But Joel gave his sturdy legs another wave. "I wish we could stay out here longer," he said. So it happened that he was last in the procession filing into the little brown house, instead of first, as was usually the case.
"Oh, Mamsie!" cried Polly, and, "Oh, Mamsie!" exclaimed every one of the others, while Joel pushed in between them as fast as he could, anxious to see what it all was.
There was the table drawn out in the middle of the kitchen and spread with a clean white cloth. And on it stood a cake, yes, a big one, and there was--yes, there actually was white on top! When Polly saw that, she sat right down in the first chair. As for Ben, he was just as much astonished, and couldn't stop the children from reaching out to pick at the cake.
"I took some of your flowers, Polly, to trim it with," said Mother Pepper, pointing to the wreath running around the big cake. "Now, children, all of you sit down, and Polly shall cut it, for she made the play." She handed Polly the big knife, sharpened up till it shone as bright as could be.
"Let me--let me!" screamed Joel, with no eyes now for anything but the sharp knife "I've never cut a cake. Mammy, let me!"
"Neither has Polly," said Mrs. Pepper, quietly. "No, Joe, Polly made the play, else you couldn't any of you have had this nice time."
"And she's worked herself most to death to get us through it," said Ben.
Polly had seized the big knife, and taken one step toward the wonderful cake. Now she stopped, and looked over at Joel. "You may," she said, smiling brightly.
"Oh, goody!" cried Joel, plunging forward. Then he stopped suddenly, on meeting his mother's eye. "I'd rather not," he said.
"Go on, Polly, Joel's right," said Mrs. Pepper, in satisfaction. So the slices were cut very slowly, Polly breathing hard with anxiety. But the white frosting didn't fall off a bit, and each piece was soon laid on a plate by Mother Pepper, and passed, first to Ben and then to the others, and to Phronsie last of all, of course, because she was the youngest.
When it was all over, this delightful surprise of Mamsie's, and Polly and Mrs. Pepper were clearing up, Joel nudged David. "Come on, Dave," he whispered, and the two boys ran out to the orchard again.
"I'm goin' to be bear again," cried Joel. "O dear me! Ben's taken in all the black hair," he cried, in great disappointment.
"He had to put it back in Mamsie's cushion again," said David. "You know he promised."
"He might have left it a little bit of a while," grumbled Joel.

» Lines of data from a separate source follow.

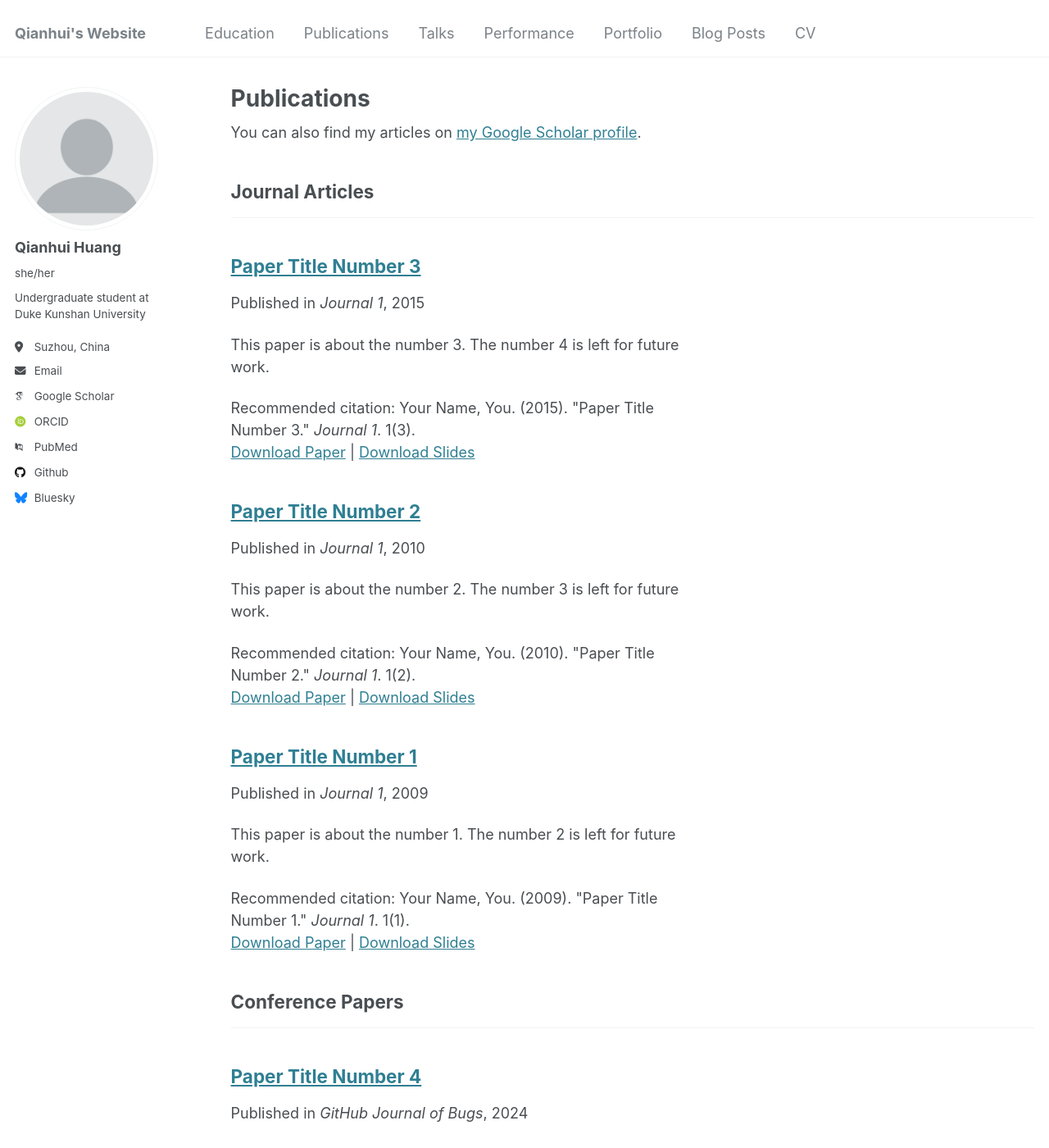
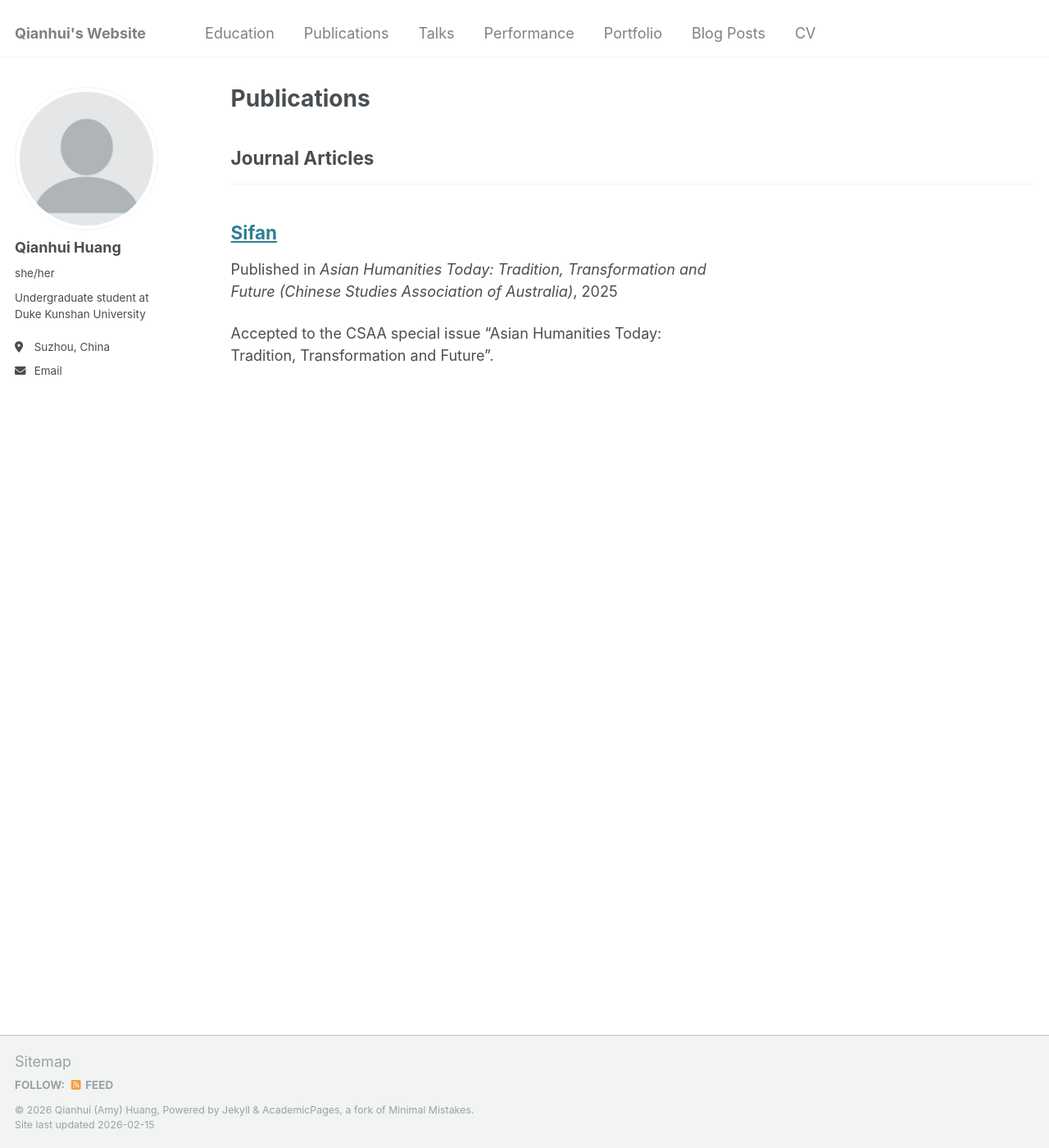
Before and after one commit to jiahe-chen/qianhuihuang, a Jekyll site: the page built from _pages/publications.html, in a window 1280 px wide and 1400 px high. Shown: the whole window at 82% size. Built offline with Jekyll 4.4.1, drawn with Linux system fonts in a browser that asks for light colours; some web fonts are replaced; some of the changed text lies outside the part shown.

Commit message:
content updates

```diff
--- a/_config.yml
+++ b/_config.yml
@@ -32,11 +32,11 @@ author:
 
   # Academic websites
   arxiv            : # URL - Update with the correct link to your profile
-  googlescholar    : "https://scholar.google.com/citations?user=PS_CX0AAAAAJ"
+  googlescholar    : # URL
   impactstory      : # URL
-  orcid            : "http://orcid.org/yourorcidurl"
+  orcid            : # URL
   semantic         : # URL
-  pubmed           : "https://www.ncbi.nlm.nih.gov/pubmed/?term=john+snow"
+  pubmed           : # URL
   researchgate     : # URL
   scopus           : # URL
 
@@ -44,12 +44,12 @@ author:
   bitbucket        : # Username - Update with your username on the site
   codepen          : # Username
   dribbble         : # Username
-  github           : "academicpages"
+  github           : # Username
   kaggle           : # Username
   stackoverflow    : # User number or user number and name (i.e., use "1" or "1/jeff-atwood")
 
   # Social media
-  bluesky          : "bsky.app" # Replace this with you Bluesky username
+  bluesky          : # Username
   facebook         : # Username
   flickr           : # Username
   foursquare       : # Username
--- a/_publications/2009-10-01-paper-title-number-1.md
+++ /dev/null
@@ -1,14 +0,0 @@
----
-title: "Paper Title Number 1"
-collection: publications
-category: manuscripts
-permalink: /publication/2009-10-01-paper-title-number-1
-excerpt: 'This paper is about the number 1. The number 2 is left for future work.'
-date: 2009-10-01
-venue: 'Journal 1'
-slidesurl: 'http://academicpages.github.io/files/slides1.pdf'
-paperurl: 'http://academicpages.github.io/files/paper1.pdf'
-citation: 'Your Name, You. (2009). &quot;Paper Title Number 1.&quot; <i>Journal 1</i>. 1(1).'
----
-
-The contents above will be part of a list of publications, if the user clicks the link for the publication than the contents of section will be rendered as a full page, allowing you to provide more information about the paper for the reader. When publications are displayed as a single page, the contents of the above "citation" field will automatically be included below this section in a smaller font.
--- a/_publications/2010-10-01-paper-title-number-2.md
+++ /dev/null
@@ -1,14 +0,0 @@
----
-title: "Paper Title Number 2"
-collection: publications
-category: manuscripts
-permalink: /publication/2010-10-01-paper-title-number-2
-excerpt: 'This paper is about the number 2. The number 3 is left for future work.'
-date: 2010-10-01
-venue: 'Journal 1'
-slidesurl: 'http://academicpages.github.io/files/slides2.pdf'
-paperurl: 'http://academicpages.github.io/files/paper2.pdf'
-citation: 'Your Name, You. (2010). &quot;Paper Title Number 2.&quot; <i>Journal 1</i>. 1(2).'
----
-
-The contents above will be part of a list of publications, if the user clicks the link for the publication than the contents of section will be rendered as a full page, allowing you to provide more information about the paper for the reader. When publications are displayed as a single page, the contents of the above "citation" field will automatically be included below this section in a smaller font.
--- a/_publications/2015-10-01-paper-title-number-3.md
+++ /dev/null
@@ -1,14 +0,0 @@
----
-title: "Paper Title Number 3"
-collection: publications
-category: manuscripts
-permalink: /publication/2015-10-01-paper-title-number-3
-excerpt: 'This paper is about the number 3. The number 4 is left for future work.'
-date: 2015-10-01
-venue: 'Journal 1'
-slidesurl: 'http://academicpages.github.io/files/slides3.pdf'
-paperurl: 'http://academicpages.github.io/files/paper3.pdf'
-citation: 'Your Name, You. (2015). &quot;Paper Title Number 3.&quot; <i>Journal 1</i>. 1(3).'
----
-
-The contents above will be part of a list of publications, if the user clicks the link for the publication than the contents of section will be rendered as a full page, allowing you to provide more information about the paper for the reader. When publications are displayed as a single page, the contents of the above "citation" field will automatically be included below this section in a smaller font.
--- a/_publications/2024-02-17-paper-title-number-4.md
+++ /dev/null
@@ -1,13 +0,0 @@
----
-title: "Paper Title Number 4"
-collection: publications
-category: conferences
-permalink: /publication/2024-02-17-paper-title-number-4
-excerpt: 'This paper is about fixing template issue #693.'
-date: 2024-02-17
-venue: 'GitHub Journal of Bugs'
-paperurl: 'http://academicpages.github.io/files/paper3.pdf'
-citation: 'Your Name, You. (2024). &quot;Paper Title Number 3.&quot; <i>GitHub Journal of Bugs</i>. 1(3).'
----
-
-The contents above will be part of a list of publications, if the user clicks the link for the publication than the contents of section will be rendered as a full page, allowing you to provide more information about the paper for the reader. When publications are displayed as a single page, the contents of the above "citation" field will automatically be included below this section in a smaller font.
--- /dev/null
+++ b/_publications/2025-sifan.md
@@ -0,0 +1,9 @@
+---
+title: "Sifan"
+collection: publications
+category: manuscripts
+permalink: /publication/2025-sifan
+date: 2025-01-01
+venue: 'Asian Humanities Today: Tradition, Transformation and Future (Chinese Studies Association of Australia)'
+excerpt: 'Accepted to the CSAA special issue "Asian Humanities Today: Tradition, Transformation and Future".'
+---
```
Also changed, not shown: _pages/education.md (+5 -1 lines), _pages/performance.md (+5 -0 lines).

"He said he'd do it right away," persisted David, "so he had to, Joel."
"Well, anyway, I'll be bear again without the black hair, then," declared Joel. "Now, look out, Dave, 'cause I'm goin' to climb up th' apple tree."
"Bears don't climb up trees," observed little David, critically, watching Joel's progress, quite content to sit down on the grass meanwhile.
"Well, I'm goin' to, when I'm a bear," cried Joel, now well up in the midst of the gnarled branches. "I'm goin' to climb trees, and do everything I want to, so there, Dave Pepper!"
Little David said nothing, and turned his gaze downward, and a big green worm, that had somehow lost his way in the tall grass, meandered past him, trying to get home. So he put forth a gentle finger, bending down the biggest spears accommodatingly, and was so absorbed in the matter that he forgot Joel, until he heard a voice, "Hi, there; look, Dave, look!"
"O dear me, Joe!" exclaimed David, letting the green spears swing back abruptly, and viewing Joel in alarm, "you'll fall. Do come down."
"Pooh! I can bend way out. See, Dave! See!" cried Joel, twisting his legs around the branch on which he sat, almost at the very tip of the apple tree, and he swung both arms exultingly. There was a crack, a swish, and something came tumbling through the air, and before David could utter a sound, there lay Joel on the grass at his feet.